Within the Information Age, durable as well as single-use plastic products are integrated within modern day culture. The gamut of industries supporting humanity rely upon plastics for their manufacturing, administrative functions, product packaging and transportation, and ultimate consumer use.

Yet humans essentially trashed the planet with prolific plastic pollution that now inhabits every nook and cranny of the Earth. As previously explained, plastic pollution is predominant from the arctic snow caps to the depths of the oceans and everywhere in between. Scientists are merely beginning to study the health ramifications of humans, animals, plants and microbial life literally breathing, eating and drinking plastics in its macro, micro and nano forms.

In empowering leadership roles, global non-profit organizations are working to bring the Earth back to a healthy, balanced state. The non-profits are educating on the current scenario, working to stop plastic pollution, creating new manufacturing paradigms, and much more. Below are several examples:

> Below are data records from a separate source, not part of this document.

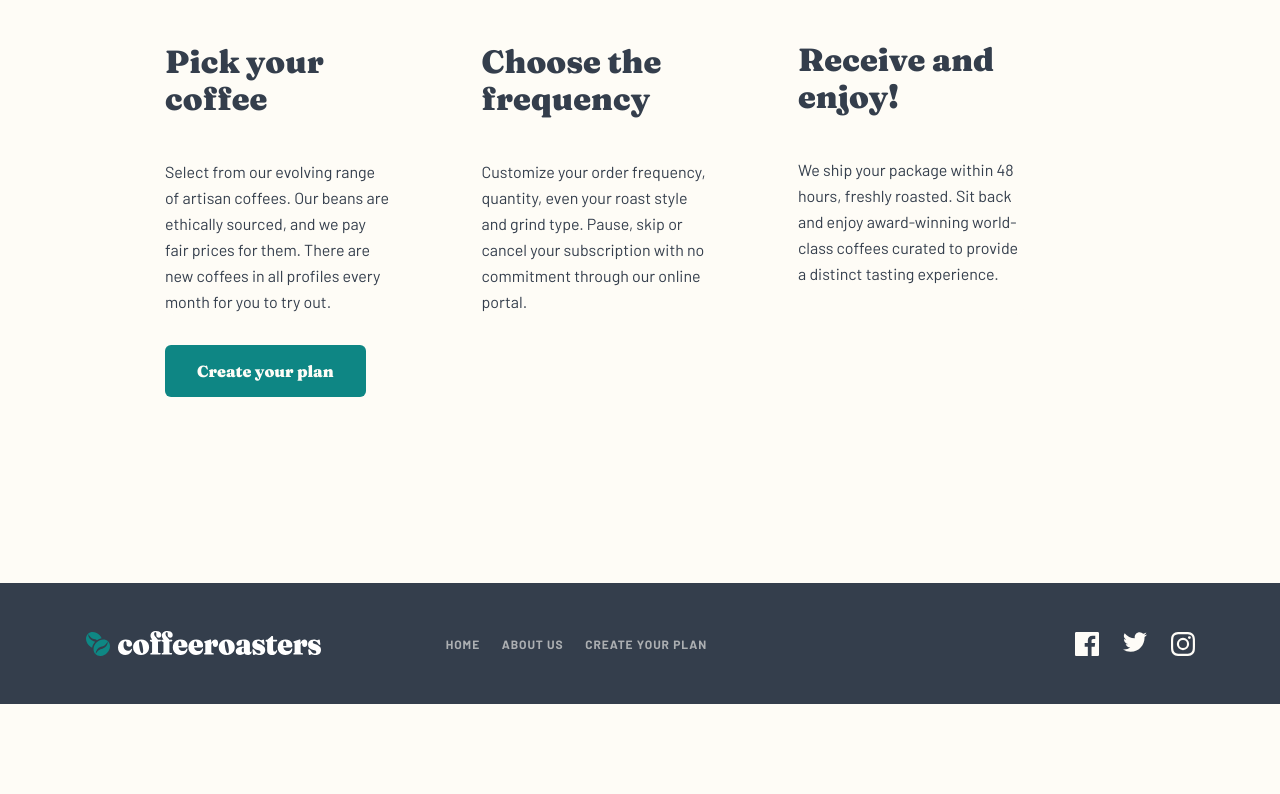
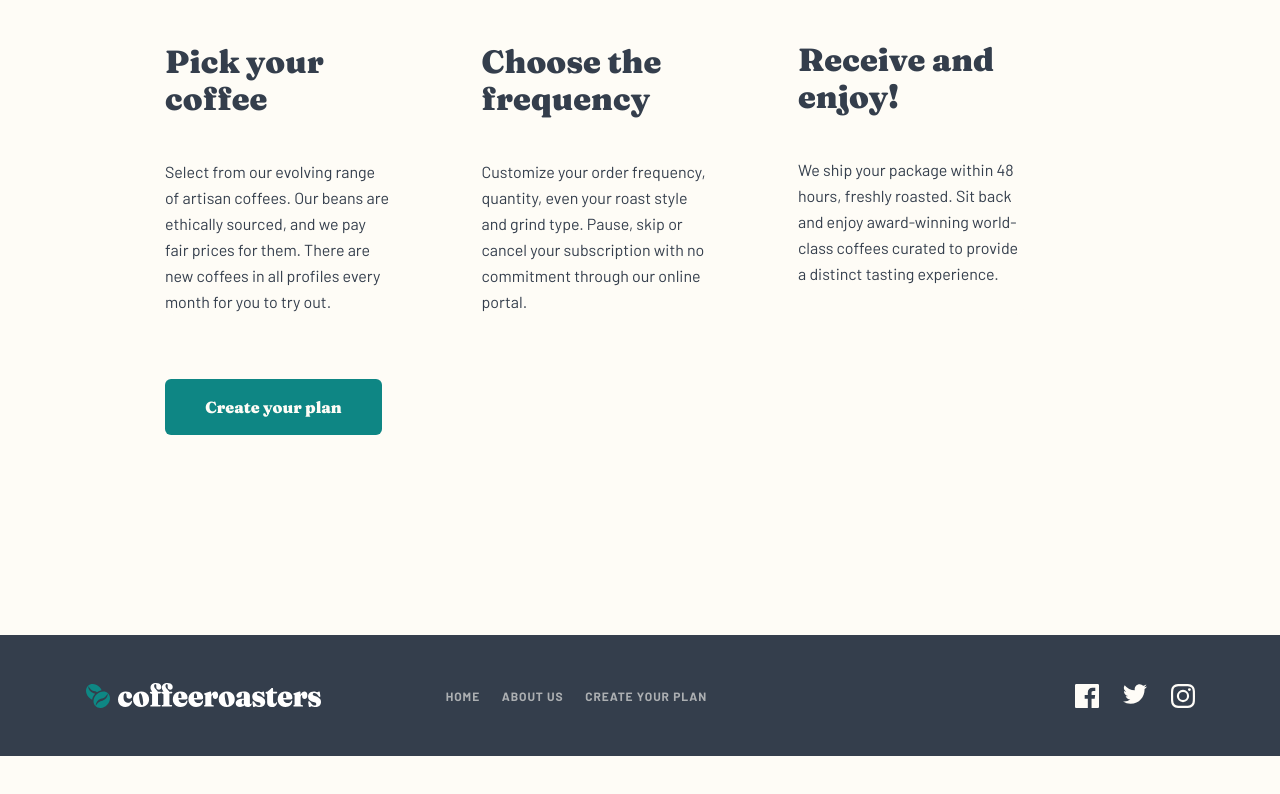
Before and after one commit to CodeHunt101/beanly-coffee, a Next.js app: page / in a window 1280 px wide. Shown: the part 3204-3998 px from the top of the page. Built offline with nearby package versions, Linux system fonts and the light colour scheme.

Commit message:
fix on button and how it works section

```diff
--- a/app/_sections/howItWorks/HowItWorks.module.scss
+++ b/app/_sections/howItWorks/HowItWorks.module.scss
@@ -29,7 +29,7 @@
     }
 
     @include lg {
-      margin-bottom: 12.5rem;
+      margin: 4rem 0 12.5rem 0;
     }
   }
 }
--- a/components/buttons/Buttons.module.scss
+++ b/components/buttons/Buttons.module.scss
@@ -2,6 +2,8 @@
 @use "@/styles/abstracts/variables" as *;
 
 .btn {
+  display: inline-block;
+  text-align: center;
   cursor: pointer;
   padding: 1em 2em;
   min-width: 13.563em;
```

  • 5 Gyres continues to educate on the magnitude of plastic pollution in our oceans and beyond. 
  • The Plastic Pollution Coalition works diligently to stop the deluge of plastic pollution with campaigns to eradicate single-use plastic consumption.
  • The Ellen MacArthur Foundation's New Plastic Economy intends to transform manufacturing design and protocol via two new industry standards: 1> products are made of 100% post-consumer recycled materials and 2> products are designed for reuse with company-sponsored programs making reuse simple, easy, and convenient for the consumer.
Plastics gifted humanity with an evolution of manufacturing, farming and information technology. Life on planet Earth is much more comfortable and abundant from the benefit of these innovations. 

Yet plastic pollution and its devastating ramifications threaten humanity's ability to continue as the Earth's dominant species. The seemingly magical gift of plastic came with a double-edged sword filled with the potential to destroy life as it is currently known on Earth. Negligent human action is responsible for a majority of the plastic pollution choking the Earth's life force.

It is time to shift perspectives from human-focused to life-focused and let the Earth show us how to heal the damage inflicted. Answers will come to those who live and take action from the heart.


Resources | Definitions:
(1) The Science History Institute article, The History and Future of Plastics, served as a primary resource for the Plastic: history section.
(2) The Science History Institute article, Celluloid: The Eternal Substitute, served as the primary resource for the Celluloid subsection.
(3) Hadal environments refer to the deepest depths of the oceans within oceanic trenches. The name is derived from Greek mythology where Hades is the Underworld.
(4) Colloidal refers to items of a small size that are floating in a medium of one of three substances: a solid, a liquid, or a gas. Colloidal particles can be suspended in a substance just like their own make-up or a different substance with the exception of gases. Source: www.whatiscolloidal.com
(5) The June 2017 Science Direct research paper Biodegradation of polyester polyurethane by Aspergillus tubingensis documents laboratory experiments with the plastic-feeding fungus.
(6) The amphipod image is courtesy of the Microplastics and synthetic particles ingested by deep-sea amphipods in six of the deepest marine ecosystems on Earth research article published by The Royal Society Publishing.